Scannability is king

6 October 2020
6 Oct 2020

Formatting your writing so key info can be scanned easily and read quickly is an extremely underrated skill.

Often, but not always, whether a text is formatted for scannability determines whether 10% or 100% of readers understand your main points.

The information formatting rule of thumb

In general, people visually scan text in the order:

Top of document > Start of sections > Bolded words > Start of lines

This implies that, for best scannability, we should place an overview at the top so the readers’ eyes can jump to the right section, then have every section/line starts with the key points, or bold them otherwise.

Writing scannable texts

I think good formatting needs to coexist with being concise. My m.o. is usually:

  1. Write the shortest thing I can reasonably write.
  2. Group text into sensible visual chunks.
  3. Bold keywords only if they’re at risk of being missed otherwise.
  4. Make a 1-2 sentence summary at the top of the document.

In longer pieces, headers and horizontal dividers are effective ways to do (2).

This note is an extended version of this Twitter thread on the same topic.

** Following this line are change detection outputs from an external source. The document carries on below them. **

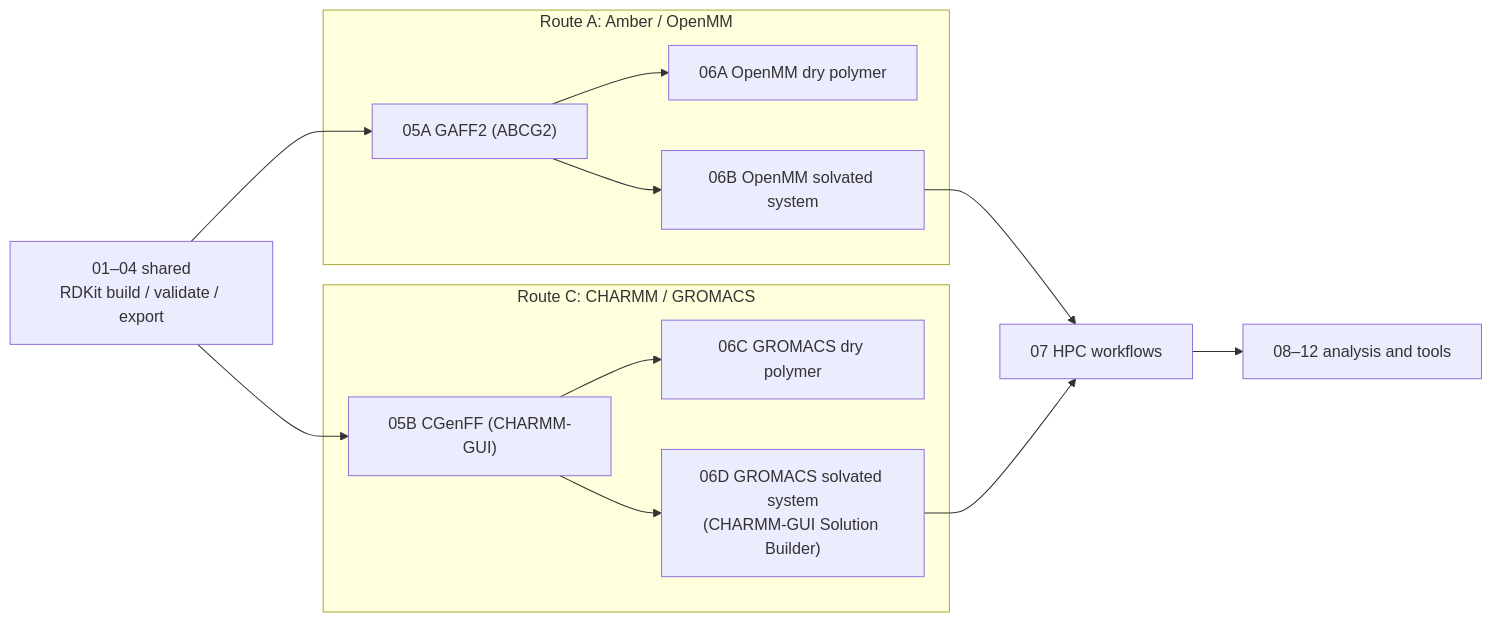
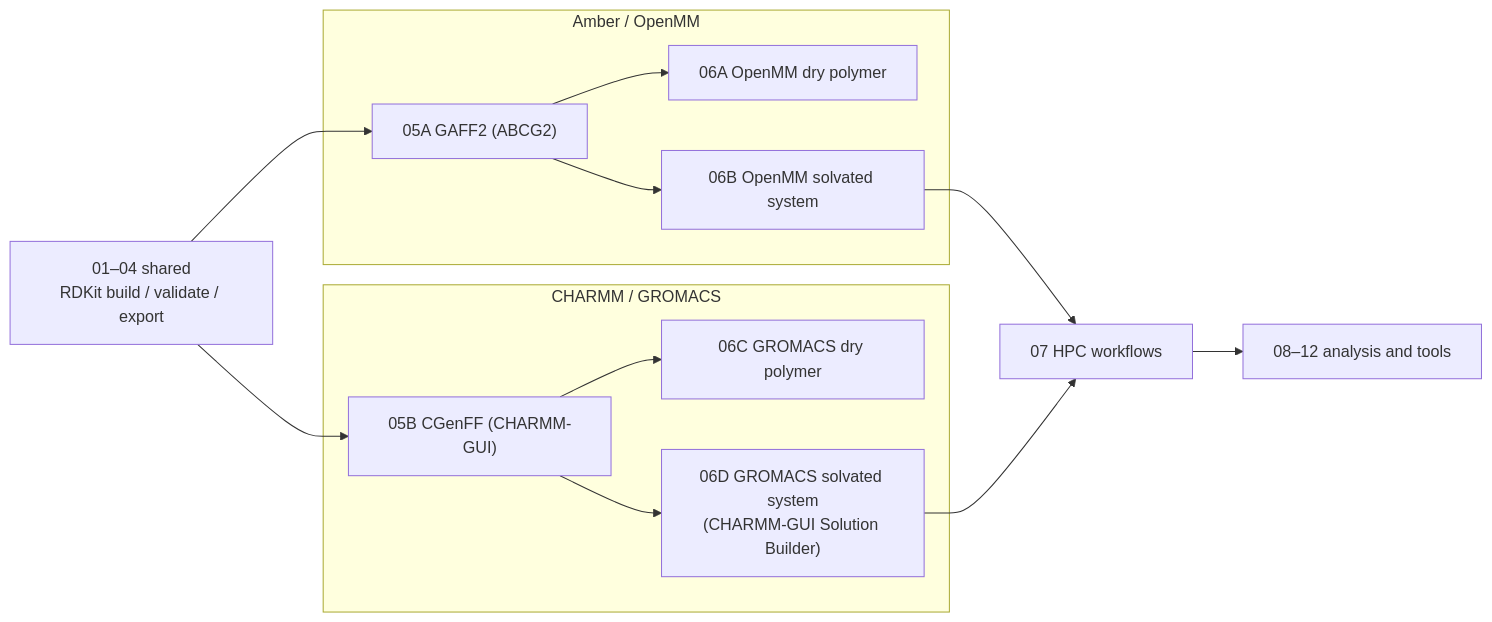
One commit to DanielYyork/iPHAsimulatorV2 changed the diagram in notebooks/README.md. Above: the diagram before and after it, drawn with Mermaid. The commit also changed other lines of this file and 28 other files, not shown here.

First line of the commit message:
Replace "Route A"/"Route C" labels with Amber/OpenMM and CHARMM/GROMACS

````diff
--- a/notebooks/README.md
+++ b/notebooks/README.md
@@ -32,17 +32,17 @@
 ```mermaid
 flowchart LR
     S["01–04 shared<br/>RDKit build / validate / export"]
     S --> A5["05A GAFF2 (ABCG2)"]
     S --> C5["05B CGenFF (CHARMM-GUI)"]
-    subgraph RA["Route A: Amber / OpenMM"]
+    subgraph RA["Amber / OpenMM"]
         A5 --> A6["06A OpenMM dry polymer"]
         A5 --> A7["06B OpenMM solvated system"]
     end
-    subgraph RC["Route C: CHARMM / GROMACS"]
+    subgraph RC["CHARMM / GROMACS"]
         C5 --> C6["06C GROMACS dry polymer"]
         C5 --> C7["06D GROMACS solvated system<br/>(CHARMM-GUI Solution Builder)"]
     end
     A7 --> H["07 HPC workflows"]
     C7 --> H
     H --> X["08–12 analysis and tools"]
 ```
````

When is no-code useful?

What do we need to know to start making a difference?